When Talking to the Media, Use These Tactics to Connect with Your Target Audience
Grow Your Business, Not Your Inbox
Many company spokespeople make a simple mistake when talking to a reporter. They forget who their target audience is and miss the opportunity to truly connect with them!
Before any interview, it’s important to know your target audience. Ultimately, this target audience is who you want to hear, understand, and accept what you’re saying. The reporter isn’t your audience; the reporter is the messenger who will communicate to your target audience on your behalf.
The trick to overcoming this error is “seeing” your target audience when talking to the reporter.
Confused? Let’s say a 25-year-old reporter asks you about health tips for older adults. When answering the question, “see” your grandma, not the 25-year-old reporter in front of you. Picture your grandma as the one asking the question about older adults. The answer you give to a grandparent will be delivered very differently than it would be to a young person right out of college. Without even realizing it, you’ll explain your answer and share it in a much more caring, respectful and appropriate way.
Here’s why this approach matters: You don’t want to insult your grandma. If you’re trying to make sure a young reporter understands an issue faced by an older adult, it’s natural to alter your wording or explain it in a way that translates to a younger person. The risk is that if the reporter quotes you or shares your example, there’s a chance you’ll come across as condescending or unqualified to the more mature audience.
This example goes beyond grandma. It works for any target audience or customer you may have. But there’s a catch. It doesn’t work if you’re attempting to talk to a generic collective group—like all parents of school-age kids. It only works if you’re mentally, truly talking to parents you know where you can visualize their faces and their facial responses as you talk to them.
Also, keep in mind that your target audience may encompass more than one singular demographic. Make sure your answers and examples are appropriate for any of your intended target audiences. It won’t help your cause to appeal to one target audience while insulting the other.
Let me share some more specific examples.
Speaking to the devoted traveler
A company out of Spain called Cornet Barcelona sells beautiful, mouth-blown and hand-painted glassware inspired by the stained-glass windows at the popular Barcelona tourist attraction, the Sagrada Familia. Anyone who looks at their wineglasses would agree they’re beautiful, but they’re even more so to someone who has stood in the church to view the windows with their own eyes.
As a result, whenever the Cornet Barcelona talks about the glassware, they envision they are talking with someone who personally has stood in the Sagrada Familia or wants to make a trip to Barcelona to see it for themselves. Thus, in everything that they say, Cornet Barcelona evokes positive memories (or premonitions) to make their products more than a pretty wine glass, but also a travel story. The goal here is to truly connect with their target audience, the devoted traveler so that they are more incentivized to purchase their one-of-a-kind products.

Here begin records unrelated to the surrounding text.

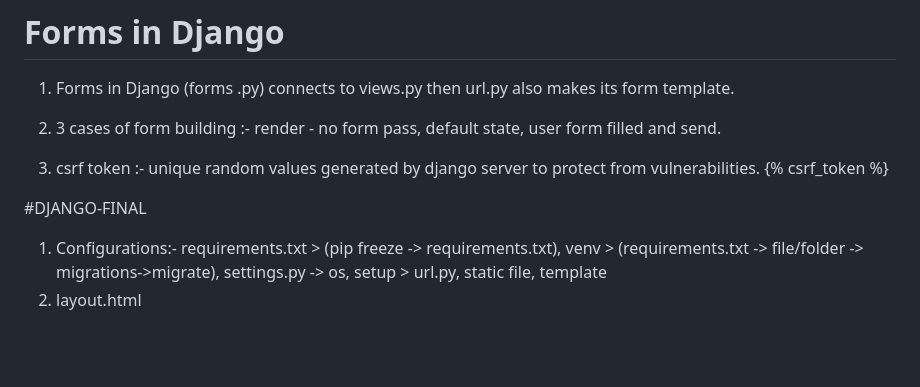
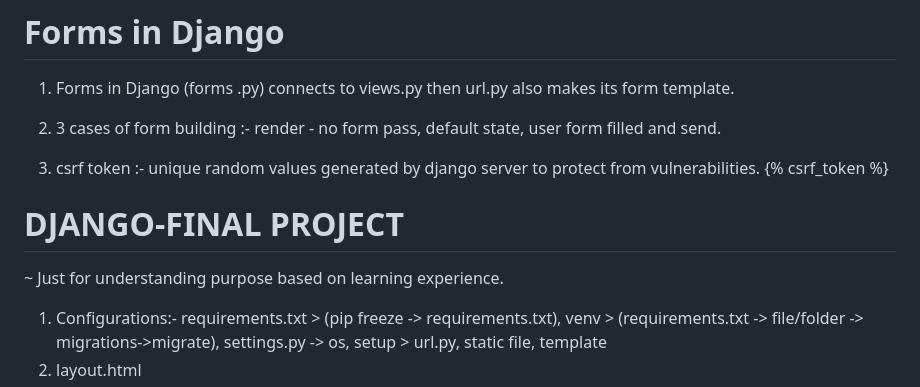
Before and after one commit to Adk00005/Learning-Django, a Markdown page: README.md, the part around the change. Drawn GitHub-style; blank space fills up the shorter version.

Commit message:
Fix header formatting and enhance project description
Updated header formatting and added clarification about the project.

```diff
--- a/README.md
+++ b/README.md
@@ -75,7 +75,9 @@ starts django projects command :- django-admin startproject chaiaurDjango
 
 3. csrf token :- unique random values generated by django server to protect from vulnerabilities. {% csrf_token %}
 
-#DJANGO-FINAL
+# DJANGO-FINAL PROJECT
+
+~ Just for understanding purpose based on learning experience.
 
 1. Configurations:- requirements.txt > (pip freeze -> requirements.txt), venv > (requirements.txt -> file/folder -> migrations->migrate), settings.py -> os, setup > url.py, static file, template
 2. layout.html
```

Speaking to a Specific Industry
Another example is SEN Design Group, a kitchen and bath industry buying group and business education resource with more than 200 independent kitchen and bath business owners as members.
SEN Design Group understands that many kitchen and bath business owners share a similar pain point as an industry. When they visit a potential client’s home and do measurements, they often need to return to the office and spend hours putting together a design and pricing estimates, forcing them to come back to the prospect days later with a plan. In that time, sometimes the homeowner changes their mind or solicits bids from competitors. All this ends up wasting a lot of time when everyone wishes that a proposal can be whipped up quickly during the initial visit.
This led SEN Design Group to introduce the DesignAlign unique selling system for free to its members, which capitalizes on the exclusive Good-Better-Best sales process. SEN Design Group’s members can now create plans and show estimates in real time with the client during the first visit.
While DesignAlign would be of interest to individual consumers, SEN Design Group understands its target audience is the independent kitchen and bath business owners, a very different audience from consumers. A second target audience would be the vendors and manufacturers who want their cabinetry and faucets included on the platform. Every time SEN representatives talk to a reporter, they’re envisioning a different business or vendor and talking directly to them when answering the question to make sure the target audience hears their answer. This way, other kitchen and bath businesses are more likely to see the benefits of joining a group like SEN Design Group.
Talking to grandma
Yes, a reporter might be surprised when you’re looking or talking to them in an unexpected way, but they can only quote you on what you actually say. By talking to your grandma, or the face of whomever your target audience is, the story is more likely to be received the way you intended.